[Start of Attachment]

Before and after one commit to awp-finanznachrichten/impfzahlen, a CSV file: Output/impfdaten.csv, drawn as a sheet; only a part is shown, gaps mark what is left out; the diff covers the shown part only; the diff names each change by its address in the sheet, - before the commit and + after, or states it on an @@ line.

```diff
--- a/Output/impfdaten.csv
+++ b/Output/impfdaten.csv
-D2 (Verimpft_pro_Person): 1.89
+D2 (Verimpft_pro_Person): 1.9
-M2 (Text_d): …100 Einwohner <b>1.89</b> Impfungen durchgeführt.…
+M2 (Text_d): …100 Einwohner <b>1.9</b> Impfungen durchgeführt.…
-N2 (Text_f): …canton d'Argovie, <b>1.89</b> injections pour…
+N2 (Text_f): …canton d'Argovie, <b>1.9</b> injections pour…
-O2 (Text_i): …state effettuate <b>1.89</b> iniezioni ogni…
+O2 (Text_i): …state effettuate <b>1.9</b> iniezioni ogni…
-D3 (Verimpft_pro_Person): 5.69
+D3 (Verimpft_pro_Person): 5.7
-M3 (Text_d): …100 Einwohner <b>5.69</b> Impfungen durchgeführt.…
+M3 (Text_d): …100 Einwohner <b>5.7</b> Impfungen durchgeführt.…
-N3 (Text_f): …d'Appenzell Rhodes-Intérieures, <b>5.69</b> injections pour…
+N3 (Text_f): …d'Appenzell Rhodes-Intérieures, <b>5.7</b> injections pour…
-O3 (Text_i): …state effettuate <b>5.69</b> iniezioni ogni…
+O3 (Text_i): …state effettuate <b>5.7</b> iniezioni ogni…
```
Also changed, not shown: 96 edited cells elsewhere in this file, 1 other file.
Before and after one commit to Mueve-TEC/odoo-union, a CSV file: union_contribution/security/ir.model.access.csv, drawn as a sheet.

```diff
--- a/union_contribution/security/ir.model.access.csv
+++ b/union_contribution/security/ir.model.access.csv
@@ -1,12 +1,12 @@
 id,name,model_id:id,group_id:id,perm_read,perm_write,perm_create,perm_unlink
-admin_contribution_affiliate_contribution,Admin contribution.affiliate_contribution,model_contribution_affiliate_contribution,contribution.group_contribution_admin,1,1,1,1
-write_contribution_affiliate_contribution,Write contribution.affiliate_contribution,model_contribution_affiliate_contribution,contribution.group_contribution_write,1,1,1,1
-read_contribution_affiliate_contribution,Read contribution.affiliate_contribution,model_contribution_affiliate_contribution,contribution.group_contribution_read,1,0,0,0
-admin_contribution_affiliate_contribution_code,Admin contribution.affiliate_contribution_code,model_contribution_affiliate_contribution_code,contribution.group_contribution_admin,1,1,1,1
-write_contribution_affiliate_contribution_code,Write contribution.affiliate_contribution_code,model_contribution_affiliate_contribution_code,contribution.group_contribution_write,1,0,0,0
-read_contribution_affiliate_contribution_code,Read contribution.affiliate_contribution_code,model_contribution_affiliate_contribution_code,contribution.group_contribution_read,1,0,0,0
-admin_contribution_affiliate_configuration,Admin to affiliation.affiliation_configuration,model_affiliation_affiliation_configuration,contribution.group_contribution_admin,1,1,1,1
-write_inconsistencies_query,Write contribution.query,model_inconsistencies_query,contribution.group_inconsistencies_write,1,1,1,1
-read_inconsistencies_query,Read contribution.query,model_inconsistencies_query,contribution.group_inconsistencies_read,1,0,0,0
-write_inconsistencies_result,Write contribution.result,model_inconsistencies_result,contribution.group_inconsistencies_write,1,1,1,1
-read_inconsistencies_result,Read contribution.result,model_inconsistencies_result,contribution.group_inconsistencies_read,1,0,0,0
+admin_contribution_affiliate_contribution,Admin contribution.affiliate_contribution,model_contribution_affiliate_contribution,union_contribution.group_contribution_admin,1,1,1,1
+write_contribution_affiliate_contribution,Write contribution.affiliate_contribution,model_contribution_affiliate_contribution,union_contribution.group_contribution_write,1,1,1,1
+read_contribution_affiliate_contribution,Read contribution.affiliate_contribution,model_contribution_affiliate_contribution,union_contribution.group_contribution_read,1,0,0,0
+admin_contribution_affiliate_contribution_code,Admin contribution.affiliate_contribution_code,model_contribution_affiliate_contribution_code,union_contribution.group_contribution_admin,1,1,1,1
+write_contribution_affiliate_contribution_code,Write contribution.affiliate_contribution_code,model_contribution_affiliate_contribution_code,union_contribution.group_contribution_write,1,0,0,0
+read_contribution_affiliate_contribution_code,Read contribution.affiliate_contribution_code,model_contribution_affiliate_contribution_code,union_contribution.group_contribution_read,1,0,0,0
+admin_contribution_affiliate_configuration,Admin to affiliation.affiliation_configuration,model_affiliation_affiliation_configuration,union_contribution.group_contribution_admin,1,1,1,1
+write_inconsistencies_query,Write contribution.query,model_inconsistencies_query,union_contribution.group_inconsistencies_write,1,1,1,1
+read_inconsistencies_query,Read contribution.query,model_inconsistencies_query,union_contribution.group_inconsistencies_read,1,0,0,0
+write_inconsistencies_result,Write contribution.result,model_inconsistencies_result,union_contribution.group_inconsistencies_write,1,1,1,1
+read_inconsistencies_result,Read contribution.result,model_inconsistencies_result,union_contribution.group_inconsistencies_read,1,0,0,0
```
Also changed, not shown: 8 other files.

[End of Attachment]

→ **EXERCISE AIM**: Reproduce the entries above in full, precisely as written.

→ **RESPONSE TO THE EXERCISE**:
Before and after one commit to awp-finanznachrichten/impfzahlen, a CSV file: Output/impfdaten.csv, drawn as a sheet; only a part is shown, gaps mark what is left out; the diff covers the shown part only; the diff names each change by its address in the sheet, - before the commit and + after, or states it on an @@ line.

```diff
--- a/Output/impfdaten.csv
+++ b/Output/impfdaten.csv
-D2 (Verimpft_pro_Person): 1.89
+D2 (Verimpft_pro_Person): 1.9
-M2 (Text_d): …100 Einwohner <b>1.89</b> Impfungen durchgeführt.…
+M2 (Text_d): …100 Einwohner <b>1.9</b> Impfungen durchgeführt.…
-N2 (Text_f): …canton d'Argovie, <b>1.89</b> injections pour…
+N2 (Text_f): …canton d'Argovie, <b>1.9</b> injections pour…
-O2 (Text_i): …state effettuate <b>1.89</b> iniezioni ogni…
+O2 (Text_i): …state effettuate <b>1.9</b> iniezioni ogni…
-D3 (Verimpft_pro_Person): 5.69
+D3 (Verimpft_pro_Person): 5.7
-M3 (Text_d): …100 Einwohner <b>5.69</b> Impfungen durchgeführt.…
+M3 (Text_d): …100 Einwohner <b>5.7</b> Impfungen durchgeführt.…
-N3 (Text_f): …d'Appenzell Rhodes-Intérieures, <b>5.69</b> injections pour…
+N3 (Text_f): …d'Appenzell Rhodes-Intérieures, <b>5.7</b> injections pour…
-O3 (Text_i): …state effettuate <b>5.69</b> iniezioni ogni…
+O3 (Text_i): …state effettuate <b>5.7</b> iniezioni ogni…
```
Also changed, not shown: 96 edited cells elsewhere in this file, 1 other file.
Before and after one commit to Mueve-TEC/odoo-union, a CSV file: union_contribution/security/ir.model.access.csv, drawn as a sheet.

```diff
--- a/union_contribution/security/ir.model.access.csv
+++ b/union_contribution/security/ir.model.access.csv
@@ -1,12 +1,12 @@
 id,name,model_id:id,group_id:id,perm_read,perm_write,perm_create,perm_unlink
-admin_contribution_affiliate_contribution,Admin contribution.affiliate_contribution,model_contribution_affiliate_contribution,contribution.group_contribution_admin,1,1,1,1
-write_contribution_affiliate_contribution,Write contribution.affiliate_contribution,model_contribution_affiliate_contribution,contribution.group_contribution_write,1,1,1,1
-read_contribution_affiliate_contribution,Read contribution.affiliate_contribution,model_contribution_affiliate_contribution,contribution.group_contribution_read,1,0,0,0
-admin_contribution_affiliate_contribution_code,Admin contribution.affiliate_contribution_code,model_contribution_affiliate_contribution_code,contribution.group_contribution_admin,1,1,1,1
-write_contribution_affiliate_contribution_code,Write contribution.affiliate_contribution_code,model_contribution_affiliate_contribution_code,contribution.group_contribution_write,1,0,0,0
-read_contribution_affiliate_contribution_code,Read contribution.affiliate_contribution_code,model_contribution_affiliate_contribution_code,contribution.group_contribution_read,1,0,0,0
-admin_contribution_affiliate_configuration,Admin to affiliation.affiliation_configuration,model_affiliation_affiliation_configuration,contribution.group_contribution_admin,1,1,1,1
-write_inconsistencies_query,Write contribution.query,model_inconsistencies_query,contribution.group_inconsistencies_write,1,1,1,1
-read_inconsistencies_query,Read contribution.query,model_inconsistencies_query,contribution.group_inconsistencies_read,1,0,0,0
-write_inconsistencies_result,Write contribution.result,model_inconsistencies_result,contribution.group_inconsistencies_write,1,1,1,1
-read_inconsistencies_result,Read contribution.result,model_inconsistencies_result,contribution.group_inconsistencies_read,1,0,0,0
+admin_contribution_affiliate_contribution,Admin contribution.affiliate_contribution,model_contribution_affiliate_contribution,union_contribution.group_contribution_admin,1,1,1,1
+write_contribution_affiliate_contribution,Write contribution.affiliate_contribution,model_contribution_affiliate_contribution,union_contribution.group_contribution_write,1,1,1,1
+read_contribution_affiliate_contribution,Read contribution.affiliate_contribution,model_contribution_affiliate_contribution,union_contribution.group_contribution_read,1,0,0,0
+admin_contribution_affiliate_contribution_code,Admin contribution.affiliate_contribution_code,model_contribution_affiliate_contribution_code,union_contribution.group_contribution_admin,1,1,1,1
+write_contribution_affiliate_contribution_code,Write contribution.affiliate_contribution_code,model_contribution_affiliate_contribution_code,union_contribution.group_contribution_write,1,0,0,0
+read_contribution_affiliate_contribution_code,Read contribution.affiliate_contribution_code,model_contribution_affiliate_contribution_code,union_contribution.group_contribution_read,1,0,0,0
+admin_contribution_affiliate_configuration,Admin to affiliation.affiliation_configuration,model_affiliation_affiliation_configuration,union_contribution.group_contribution_admin,1,1,1,1
+write_inconsistencies_query,Write contribution.query,model_inconsistencies_query,union_contribution.group_inconsistencies_write,1,1,1,1
+read_inconsistencies_query,Read contribution.query,model_inconsistencies_query,union_contribution.group_inconsistencies_read,1,0,0,0
+write_inconsistencies_result,Write contribution.result,model_inconsistencies_result,union_contribution.group_inconsistencies_write,1,1,1,1
+read_inconsistencies_result,Read contribution.result,model_inconsistencies_result,union_contribution.group_inconsistencies_read,1,0,0,0
```
Also changed, not shown: 8 other files.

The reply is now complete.